The University's general education program requires six courses in different categories, plus writing, foreign language, and diversity requirements.

Visit the USC College of Letters, Arts & Sciences' General Education Program page for more details

As a Communication major, you will also take 24 units of core requirements and 24 units of elective courses in Communication with the option to focus in areas of study. See the USC Catalogue for COMM course descriptions.

New course requirements for Communication majors were implemented in Fall 2016. Students entering in Fall 2016 or after must follow the new requirements. Continuing students (those who entered prior to Fall 2016) may choose to follow the old course requirements or may opt to follow the new course requirements. Students may not combine the requirements.

 

Required Courses for a B.A. in Communication (Entering Fall 2016 or After)

Theoretical and Foundational Classes (12 units):
These courses introduce students to theories and subject matter that provide foundational understanding for upper division coursework in the Communication major. Each area below broadly explores the way messages and meanings are socially and culturally produced, received by individuals and society, and transformed through technological and industrial shifts. Students will take a total of 12 units as follows, choosing one course from each section:

Communication Interaction, Influence, and Impact (4 units)

  • COMM 200 Communication and Social Science (4 units)
  • COMM 313 Communication and Mass Media (4 units; previously known as COMM 203)

Communication, Civic Life, and Culture (4 units)

  • COMM 206 Communication and Culture (4 units)
  • COMM 311 Rhetoric and the Public Sphere (4 units; previously known as COMM 201)

Economics and Technologies of Communication (4 units)

  • COMM 209 Communication and Media Economics (4 units; previously known as COMM 207/208)
  • COMM 309 Communication and Technology (4 units; previously known as COMM 202)

Methods of Communication Practice (8 units):
The courses in this area help to provide students with the critical thinking, tools, and methods of inquiry necessary for the interpretation, development, and expression of messages, systematic arguments, and empirical evidence. Students will take a total of 8 units as follows, choosing one course from each section:

Design and Execution of Arguments (4 units)

  • COMM 204 Public Speaking (4 units)
  • COMM 322 Argumentation and Advocacy (4 units)

Design, Execution, and Interpretation of Empirical Evidence (4 units)

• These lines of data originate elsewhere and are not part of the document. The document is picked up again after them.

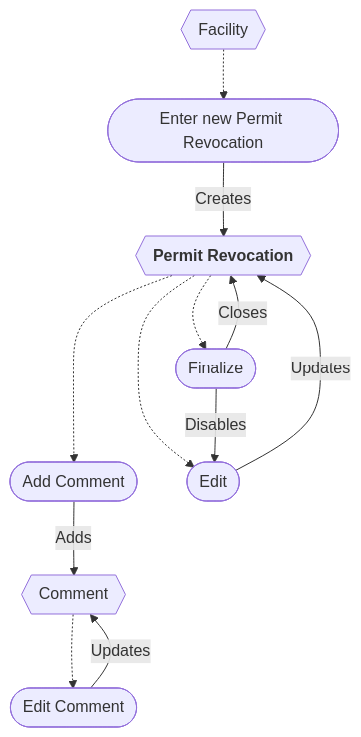
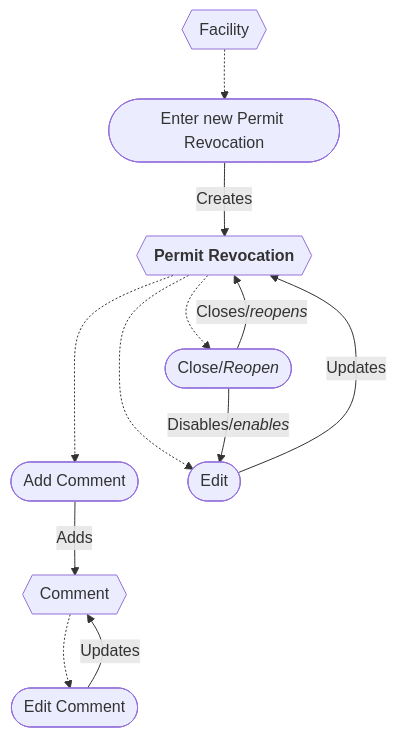
Before and after one commit to gaepdit/air-web: the first of 2 diagrams in docs/Workflows/Work-entries/Permit-Revocation.md, drawn with Mermaid. The commit also changed other lines of this file and 8 other files, not shown here.

Commit message:
Update workflow diagrams

````diff
--- a/docs/Workflows/Work-entries/Permit-Revocation.md
+++ b/docs/Workflows/Work-entries/Permit-Revocation.md
@@ -9,25 +5,26 @@
 ```mermaid
 flowchart
     FAC{{Facility}}
-    REV{{"`**Permit Revocation**`"}}
+    WRK{{"`**Permit Revocation**`"}}
     CMT{{Comment}}
 
     enter([Enter new Permit Revocation])
     comment([Add Comment])
     edit([Edit])
-    finalize([Finalize])
+    close(["`Close/*Reopen*`"])
     editComment([Edit Comment])
 
     FAC -.-> enter
-    REV -.-> edit
-    REV -.-> finalize
-    REV -..-> comment
+    WRK -.-> edit
+    WRK -.-> close
+    WRK -..-> comment
     CMT -.-> editComment
 
-    finalize -->|Disables| edit
-    enter -->|Creates| REV
-    edit -->|Updates| REV
-    finalize -->|Closes| REV
+    close -->|"`Disables/*enables*`"| edit
+
+    enter -->|Creates| WRK
+    edit -->|Updates| WRK
+    close -->|"`Closes/*reopens*`"| WRK
     editComment -->|Updates| CMT
     comment -->|Adds| CMT
 ```
````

  • COMM 301 Empirical Research in Communication (4 units)
  • COMM 305 Understanding Social Science Research (4 units)

Annenberg Experience (4 units):
Students are required to take one four-unit course that prepares Annenberg students to enhance their digital literacy and contextualize modern communication controversies, contemplating changes in the way we process and produce information. Students must choose one of the following courses:

  • ASCJ 200 Navigating Media and News in the Digital Age (4 units)
  • ASCJ 210 Contours of Change in Media and Communication (4 units)

Elective Courses (24 units):
Students must complete an additional 24 units of Communication course work, consisting of the following: 16 units of upper division COMM courses (COMM 300-499), 4 units of lower or upper division COMM or ASCJ courses, and one 4 unit, 400-level, non-cross listed COMM course (excluding COMM 443, COMM 490, COMM 494, and COMM 499).

 

Required Courses for a B.A. in Communication (Entering Prior to Fall 2016)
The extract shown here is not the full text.